Alan and I have been married for 32 years. This time has gone by fast. Every year has been a treasure. He is an amazing partner, husband and friend, and someone whom I have been lucky to have by my side. The love, friendship and romance just grow with the years. I count ourselves lucky. We met as first year associates at our law firm, became close friends quickly, while dating other people that both of us knew were not long term. Within a few months, we could not deny the attraction between us. I resisted for a short time because I thought I did not want to get serious with anyone, but I knew he was a person with whom I would want to spend my life. I was divorced (a short, mistaken marriage in college), a lapsed Catholic and of Lebanese ancestry and had grown up in Grosse Pointe. He was Jewish, never married, and had grown up in Oak Park, on the west side of the city. He was exactly the right person for me. My family agreed, and loved him from the start. His family loved me too. I should have known it was right when we met his family for the first time at a middle eastern restaurant, which was their favorite food. Once he married me, they got home made middle eastern food. When we married, our firm had a nepotism policy that did not allow married couples to work at the firm. We argued over who should leave, with Alan insisting I stay because the firm was good to women. This is typical of him – always looking to make sure I am taken care of, and meaning it. In the end, we both stayed. We broke the policy, making our case to the firm why it made no sense for us. Since then there have been a few other married couples. We were the first.
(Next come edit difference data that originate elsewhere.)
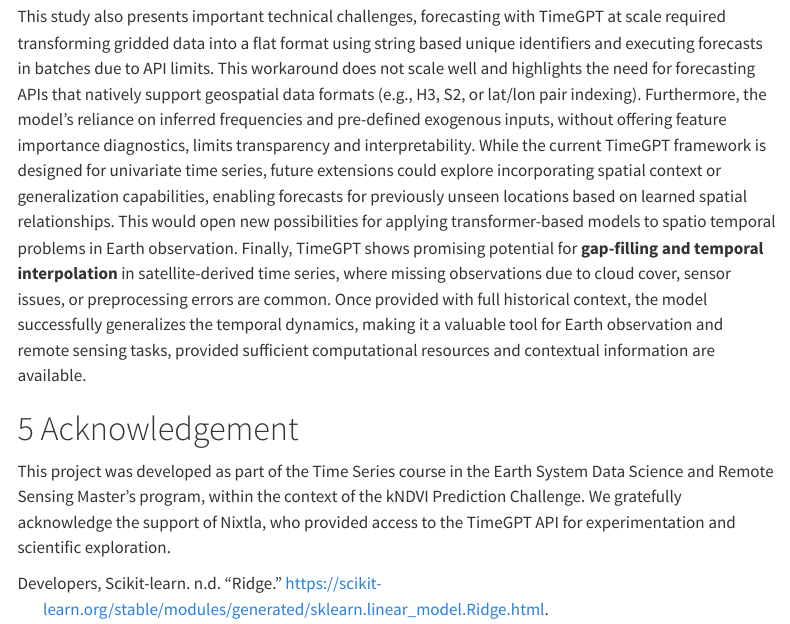
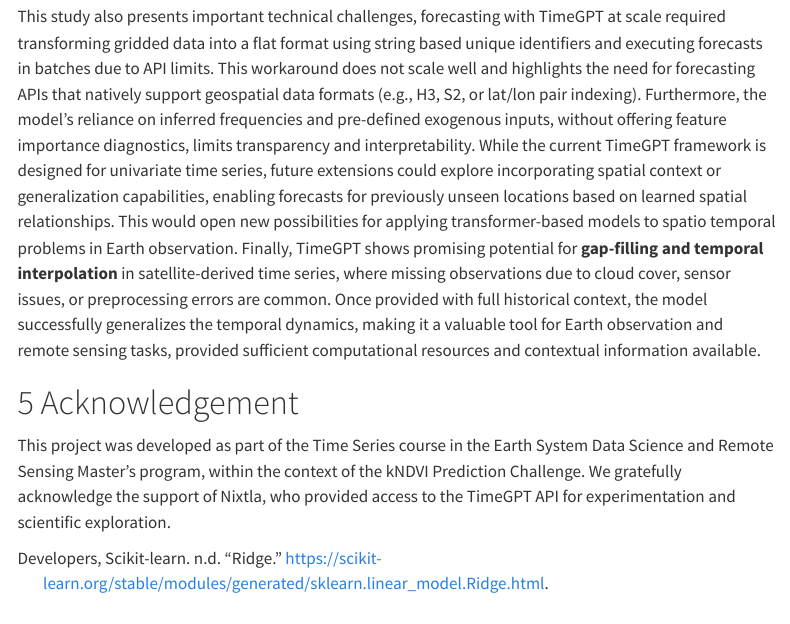
Before and after one commit to glohalo/nixtla_envdata, a Quarto document (docs/index.qmd): the page in a window 1100 px wide, from 7750 px down. Rendered offline with R 4.5, knitr and Pandoc in place of Quarto, with nearby package versions; menus at the side of the page are left out.

Commit message:
edition report

```diff
--- a/docs/index.qmd
+++ b/docs/index.qmd
@@ -280,7 +280,7 @@ limits transparency and interpretability. While the current TimeGPT framework is
 generalization capabilities, enabling forecasts for previously unseen locations based on learned spatial relationships. This would open new possibilities for applying transformer-based models
 to spatio temporal problems in Earth observation. Finally, TimeGPT shows promising potential for **gap-filling and temporal interpolation** in satellite-derived time series, where missing observations
 due to cloud cover, sensor issues, or preprocessing errors are common. Once provided with full historical context, the model successfully generalizes the temporal dynamics, making it a valuable
-tool for Earth observation and remote sensing tasks, provided sufficient computational resources and contextual information are available.
+tool for Earth observation and remote sensing tasks, provided sufficient computational resources and contextual information available.
 
 # Acknowledgement
 
```
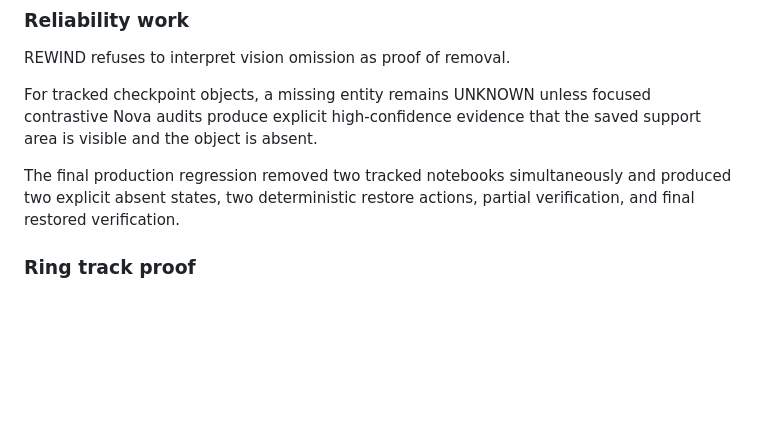
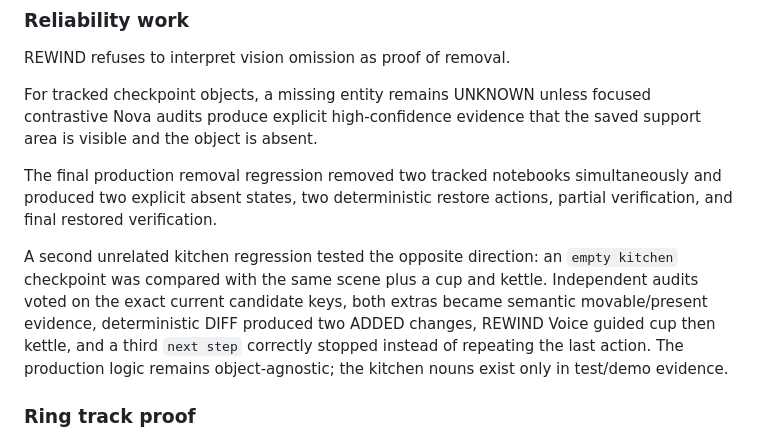
Before and after one commit to realxpen/rewind, a Markdown page: docs/DEVPOST_SUBMISSION.md, the part around the change. Rendered like a GitHub page; blank space fills up the shorter version.

Commit message:
docs(devpost): add cross-scene reliability evidence

```diff
--- a/docs/DEVPOST_SUBMISSION.md
+++ b/docs/DEVPOST_SUBMISSION.md
@@ -69,7 +69,9 @@ REWIND refuses to interpret vision omission as proof of removal.
 
 For tracked checkpoint objects, a missing entity remains UNKNOWN unless focused contrastive Nova audits produce explicit high-confidence evidence that the saved support area is visible and the object is absent.
 
-The final production regression removed two tracked notebooks simultaneously and produced two explicit absent states, two deterministic restore actions, partial verification, and final restored verification.
+The final production removal regression removed two tracked notebooks simultaneously and produced two explicit absent states, two deterministic restore actions, partial verification, and final restored verification.
+
+A second unrelated kitchen regression tested the opposite direction: an `empty kitchen` checkpoint was compared with the same scene plus a cup and kettle. Independent audits voted on the exact current candidate keys, both extras became semantic movable/present evidence, deterministic DIFF produced two ADDED changes, REWIND Voice guided cup then kettle, and a third `next step` correctly stopped instead of repeating the last action. The production logic remains object-agnostic; the kitchen nouns exist only in test/demo evidence.
 
 ### Ring track proof
 
```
Alan and I have always worked together at the same firm and sometimes worked together on the same cases. This has been fun, except when we argue over who gets the lead role. In fact, we both say that one reason neither of us ever ended up seriously exploring options to leave was because we loved working together and still do. We literally are partners in our firm. Some people tell me that they cannot imagine working at the same place as their spouse. We cannot imagine it any other way. When our kids were young, it was great to be able to have lunch dates, with just the two of us.
We are partners in the true sense as well. I cannot imagine my life without him – he is there for me in everything. He always has my back and is always at my side supporting me. As I go through cancer treatment, Alan has had to face his worst fears. He watched his mother die from cancer young, his sister suffer from Hodgkins disease when she was in college and he feared for her life during the three year she battled the cancer, and his dad had prostate cancer. I know he thought I would be the last person he would have to worry about, and yet here I am, with stage IV cancer. Alan’s reaction was to tell me he could not live without me, and I HAD to survive. I told him I would, and I meant it. He also had his worst fears come true with my chemo, when my nausea and sickness were so bad, just like he remembered when his sister went through chemo. Yet he is my rock, my support, my always partner. I am comforted just by having him around. I am excited to see him every day. I want our life together to continue. We have been so lucky in our marriage.
Alan and I started in friendship and that friendship has never wavered. I remember at our vows telling him he was my best friend. We enjoy each other, We like doing much of the same things (except shopping – he does not like except for our house). We love to travel. When we travel, we go to museums, to art galleries, to beautiful old buildings and churches, walk the streets, enjoy the food and wine, and culture. He is the reason I downhill ski. When our kids were young, he told me I had to learn because we would do it as a family. He taught me – I have often been nervous when he is taking me on a mountain where I do not know the terrain, but I love it. Because of that love of skiing, we now own a house in Park City with two other couples, where we love it both in winter and summer.
Alan is an incredibly caring person. He wears his emotions on his sleeve, although he may deny that. His worry and distress at my diagnosis was clear, and he has jumped into full protective mode as a result. It is a lovely trait. No matter what, he is there for me. I know he has worried and worried about me, but even before my diagnosis, he was the same. He is a person who takes to heart and worries about his family, and his dogs. He cares deeply and fully. I once told my daughter, look at your father, this is the kind of man you should look for with whom to spend your life. This is the kind of man you want by your side. This is the kind of man you want to be your partner. This is the kind of man you want to be the father of your children. Choose wisely. I did. HAPPY BIRTHDAY to my husband, my partner, my friend. Alan, my love for you has only grown stronger over the years. To many more years together….